Transferring schools is complicated. To eliminate problems right from the start, we have provided you with answers to the most frequently asked questions about this process.
Frequently asked questions about transferring to Clemson
What do I need to be accepted to Clemson?
You'll need to complete 30 semester or 45 quarter hours and earn a cumulative grade point ratio (GPR) of at least a 2.7 to be admitted into the General Engineering program. The minimum level for acceptance to the university is a 2.5. To move from General Engineering into some engineering majors, you may have to earn a higher grade point ratio. Check your intended department's requirements.
How do I get accepted to Clemson?
The Admissions Office reviews all applications and determines eligibility. Your application must be completed and official transcripts received before you are considered for acceptance. Recommended deadlines are posted on the Transfer Admissions site. Familiarize yourself with all transfer admission requirements and dates.
Most other transfers are accepted directly into their major. Why was I accepted into General Engineering (GE) and not my intended engineering major?
GE is the first-year program for all students who wish to major in engineering at Clemson. All students complete a core set of preparatory courses before moving into the desired major. Once those courses are completed, GE students move into their engineering degree program.
When do I move into my engineering major?
Once you complete all the core courses at the required standard set by the individual engineering department. To see the first-year coursework in GE, check the Clemson Undergraduate Announcements. By following the GE curriculum closely at your school, you may be able to change into your engineering major when you enroll. If, at orientation, we determine that you have completed all the GE required courses and have the minimum GPR required, we will move you into your engineering major.
How do I know if a course transfers to Clemson?
You may check to see if a course has already been evaluated as a Clemson equivalent by reviewing the Transfer Credit Evaluation Information (TCEL). If the course transfers, you will see the course abbreviation and number for the transfer institution in the left column and the Clemson equivalent in the right column. Make sure the course abbreviations and numbers match the courses you took or plan to take.
What if there is no equivalent listed in the TCEL? Can a course be reviewed by Clemson to determine if it is equivalent?
Yes. If not listed, the course must be reviewed by the academic department at Clemson that teaches it. A course description, (usually from your school's catalog) can be used, but syllabi are preferred. First, compare your school's description of the course to Clemson's catalog description. If it is similar in content and credit hours, it may be equivalent. However, nothing is official until the course is reviewed and approved in writing by Clemson departments.
If a course transfers, will it apply toward my degree?
Not always. To ensure maximum progress toward your intended engineering or science degree, familiarize yourself with the curriculum. You may find that information on the department's website. Compare the courses in the curriculum with courses listed in the TCEL. If the course is an equivalent it most likely can be used toward your degree.
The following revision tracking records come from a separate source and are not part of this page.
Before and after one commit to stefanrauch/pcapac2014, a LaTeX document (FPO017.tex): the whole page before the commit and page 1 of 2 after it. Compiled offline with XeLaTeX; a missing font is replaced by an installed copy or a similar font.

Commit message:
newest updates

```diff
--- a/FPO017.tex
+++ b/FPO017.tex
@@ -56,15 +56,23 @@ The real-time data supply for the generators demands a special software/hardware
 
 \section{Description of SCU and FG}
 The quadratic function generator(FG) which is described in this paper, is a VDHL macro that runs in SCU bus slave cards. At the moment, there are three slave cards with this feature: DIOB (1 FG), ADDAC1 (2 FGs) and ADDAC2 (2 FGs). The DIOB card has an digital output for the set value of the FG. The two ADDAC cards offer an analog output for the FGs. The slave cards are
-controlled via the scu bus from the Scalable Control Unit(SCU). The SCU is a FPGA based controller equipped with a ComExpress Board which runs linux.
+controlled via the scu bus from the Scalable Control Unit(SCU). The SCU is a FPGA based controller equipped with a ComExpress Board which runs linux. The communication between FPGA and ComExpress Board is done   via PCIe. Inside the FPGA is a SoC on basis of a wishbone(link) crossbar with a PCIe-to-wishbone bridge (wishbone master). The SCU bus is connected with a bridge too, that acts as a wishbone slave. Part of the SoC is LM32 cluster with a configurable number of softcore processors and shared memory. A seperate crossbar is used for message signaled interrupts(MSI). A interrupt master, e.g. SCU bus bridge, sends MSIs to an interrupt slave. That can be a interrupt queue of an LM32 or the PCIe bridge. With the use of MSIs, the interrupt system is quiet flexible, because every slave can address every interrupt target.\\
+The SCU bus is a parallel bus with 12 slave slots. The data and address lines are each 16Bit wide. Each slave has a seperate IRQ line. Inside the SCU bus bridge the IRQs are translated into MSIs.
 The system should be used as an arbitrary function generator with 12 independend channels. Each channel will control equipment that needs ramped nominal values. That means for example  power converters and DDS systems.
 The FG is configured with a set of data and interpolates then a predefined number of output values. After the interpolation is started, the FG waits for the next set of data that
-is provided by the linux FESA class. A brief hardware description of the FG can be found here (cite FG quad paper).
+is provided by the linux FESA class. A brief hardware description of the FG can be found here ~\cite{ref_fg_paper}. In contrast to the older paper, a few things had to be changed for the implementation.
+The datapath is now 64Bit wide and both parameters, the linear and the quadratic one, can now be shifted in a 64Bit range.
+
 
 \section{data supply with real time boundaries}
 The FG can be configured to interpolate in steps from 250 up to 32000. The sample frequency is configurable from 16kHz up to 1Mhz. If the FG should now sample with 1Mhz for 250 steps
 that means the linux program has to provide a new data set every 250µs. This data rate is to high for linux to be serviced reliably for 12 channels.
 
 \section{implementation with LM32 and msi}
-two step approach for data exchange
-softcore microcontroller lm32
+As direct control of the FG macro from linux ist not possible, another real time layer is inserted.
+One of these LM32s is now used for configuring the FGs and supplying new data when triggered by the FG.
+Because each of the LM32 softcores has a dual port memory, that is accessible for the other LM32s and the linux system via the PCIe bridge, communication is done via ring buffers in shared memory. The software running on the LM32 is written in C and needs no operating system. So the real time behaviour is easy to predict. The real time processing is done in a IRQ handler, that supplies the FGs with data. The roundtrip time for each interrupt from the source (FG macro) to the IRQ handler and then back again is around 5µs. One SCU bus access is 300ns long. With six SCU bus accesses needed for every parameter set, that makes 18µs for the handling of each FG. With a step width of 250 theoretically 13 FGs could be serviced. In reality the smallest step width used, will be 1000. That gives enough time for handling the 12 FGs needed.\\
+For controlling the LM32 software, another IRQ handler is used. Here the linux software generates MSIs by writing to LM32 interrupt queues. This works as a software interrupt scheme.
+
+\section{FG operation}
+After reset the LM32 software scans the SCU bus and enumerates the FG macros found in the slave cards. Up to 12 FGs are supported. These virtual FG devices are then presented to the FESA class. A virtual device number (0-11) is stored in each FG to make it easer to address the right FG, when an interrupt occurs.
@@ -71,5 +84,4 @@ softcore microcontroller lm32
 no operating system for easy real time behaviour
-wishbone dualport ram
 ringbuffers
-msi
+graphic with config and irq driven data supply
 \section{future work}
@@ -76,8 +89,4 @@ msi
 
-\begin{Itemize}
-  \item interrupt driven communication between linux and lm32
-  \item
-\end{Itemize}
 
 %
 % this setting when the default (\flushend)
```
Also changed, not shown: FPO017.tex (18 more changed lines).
General Education requirements can be very specific for engineering and science majors so an equivalent course may not always be applicable.
What about elective courses?
Most Clemson engineering degrees no longer include elective courses. Any equivalent course that you take that is not a part of the curriculum is considered an excess-elective and not applied to your degree. Your best strategy is to follow your intended engineering courses as closely as possible at your present school. Check the Clemson engineering department websites frequently. Requirements can change.
How much does it cost to attend Clemson?
Information on tuition, housing, textbooks, and other costs are available on the Undergraduate Admissions website. Check frequently since this information is subject to change at any time.
What about financial aid? Do I qualify for loans, scholarships or other assistance?
General information about Financial Aid can be found on the website. Assistance is based on individual need and varies widely. CoES personnel do not know all the rules for qualifying, so it is best to consult a financial aid counselor for the most accurate information.
College is expensive and I need to work. Can I do that and still graduate?
With careful planning and a realistic attitude toward graduation, you may. However, engineering and science degrees are rigorous and challenging. Keeping up with assignments, preparing for tests and completing projects will take more time than you are used to. There are a lot of out-of-class requirements that will occupy your time as well. You may need to be a part-time student, enrolled in fewer than 12 hours per semester. Clemson does not offer evening classes. You will have to balance school, work, and family obligations. This can be difficult. Here are some recommendations we have found to be applicable to students who work while majoring in engineering and science.Hours Working Recommended Semester Course Load
Once you reach junior and senior-level courses, it becomes more difficult to balance a job and school since major classes may be offered only at certain times of the day or only during a certain semester. You may have to make some difficult choices or plan to take longer to complete your degree. Start thinking about that now. It may be necessary to save money now in order to keep moving forward later on.
There's so much to think about. How can I get help?
Right from the start make sure you use all the resources that Clemson and the College of Engineering and Science provides. A lot of information is available on websites, but there are people to help as well. Don't hesitate to contact someone in Transfer Admissions, Financial Aid, or the Registrar’s Office if you need help. Remember, the more you plan ahead, the easier transferring to Clemson will be.
Open the original version of this page.